### What the task asks:
Each line of the listing below must be retyped exactly, with images left out.

----------------

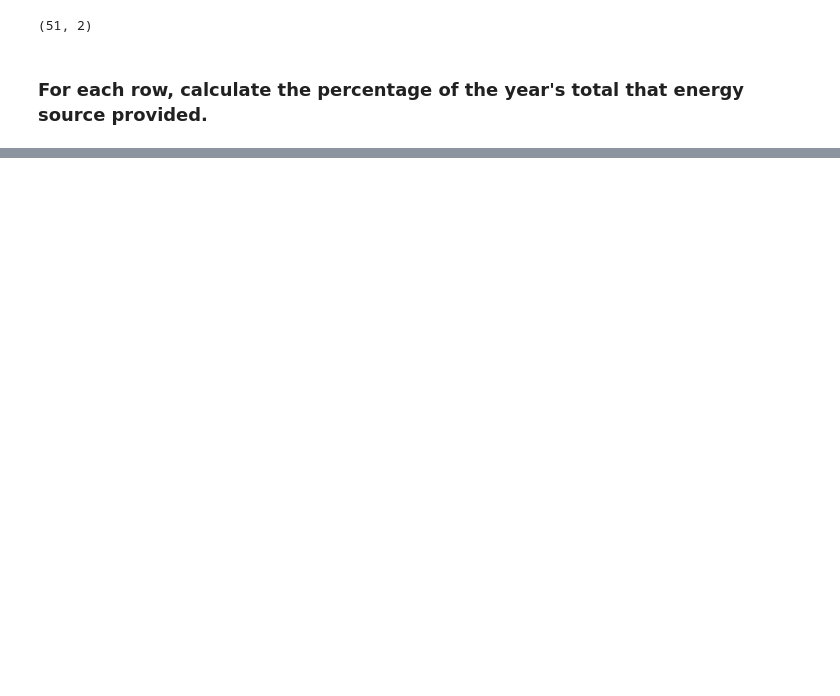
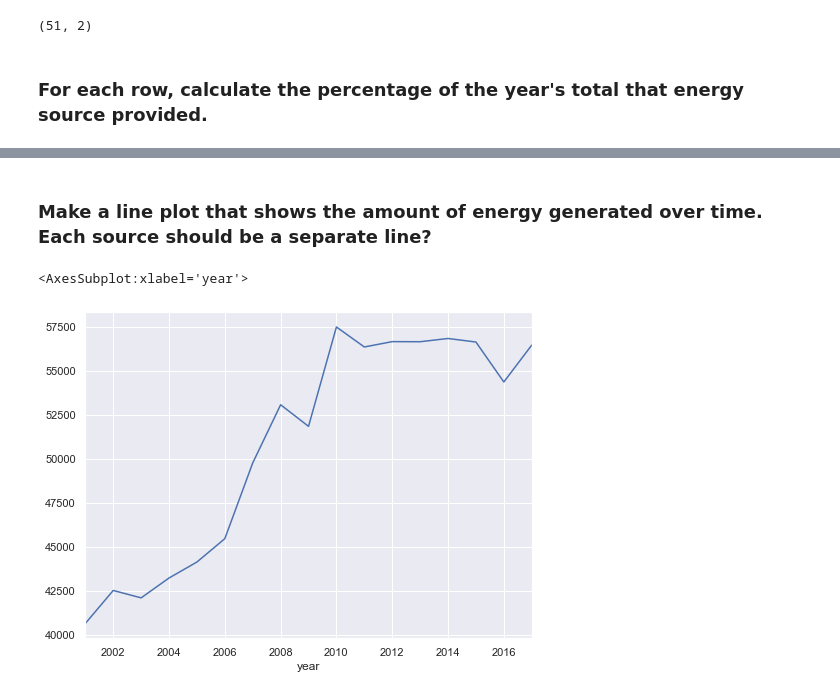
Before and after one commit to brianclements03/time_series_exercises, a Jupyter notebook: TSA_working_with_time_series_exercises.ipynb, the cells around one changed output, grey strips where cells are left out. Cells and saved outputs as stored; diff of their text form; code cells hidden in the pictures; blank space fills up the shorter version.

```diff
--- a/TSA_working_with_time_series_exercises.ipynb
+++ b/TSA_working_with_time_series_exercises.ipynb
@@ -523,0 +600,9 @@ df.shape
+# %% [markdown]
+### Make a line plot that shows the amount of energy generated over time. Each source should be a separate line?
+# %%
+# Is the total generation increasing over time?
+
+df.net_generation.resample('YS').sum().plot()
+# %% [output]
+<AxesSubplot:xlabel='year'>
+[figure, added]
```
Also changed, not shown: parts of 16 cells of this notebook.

----------------

### Written answer:
Before and after one commit to brianclements03/time_series_exercises, a Jupyter notebook: TSA_working_with_time_series_exercises.ipynb, the cells around one changed output, grey strips where cells are left out. Cells and saved outputs as stored; diff of their text form; code cells hidden in the pictures; blank space fills up the shorter version.

```diff
--- a/TSA_working_with_time_series_exercises.ipynb
+++ b/TSA_working_with_time_series_exercises.ipynb
@@ -523,0 +600,9 @@ df.shape
+# %% [markdown]
+### Make a line plot that shows the amount of energy generated over time. Each source should be a separate line?
+# %%
+# Is the total generation increasing over time?
+
+df.net_generation.resample('YS').sum().plot()
+# %% [output]
+<AxesSubplot:xlabel='year'>
+[figure, added]
```
Also changed, not shown: parts of 16 cells of this notebook.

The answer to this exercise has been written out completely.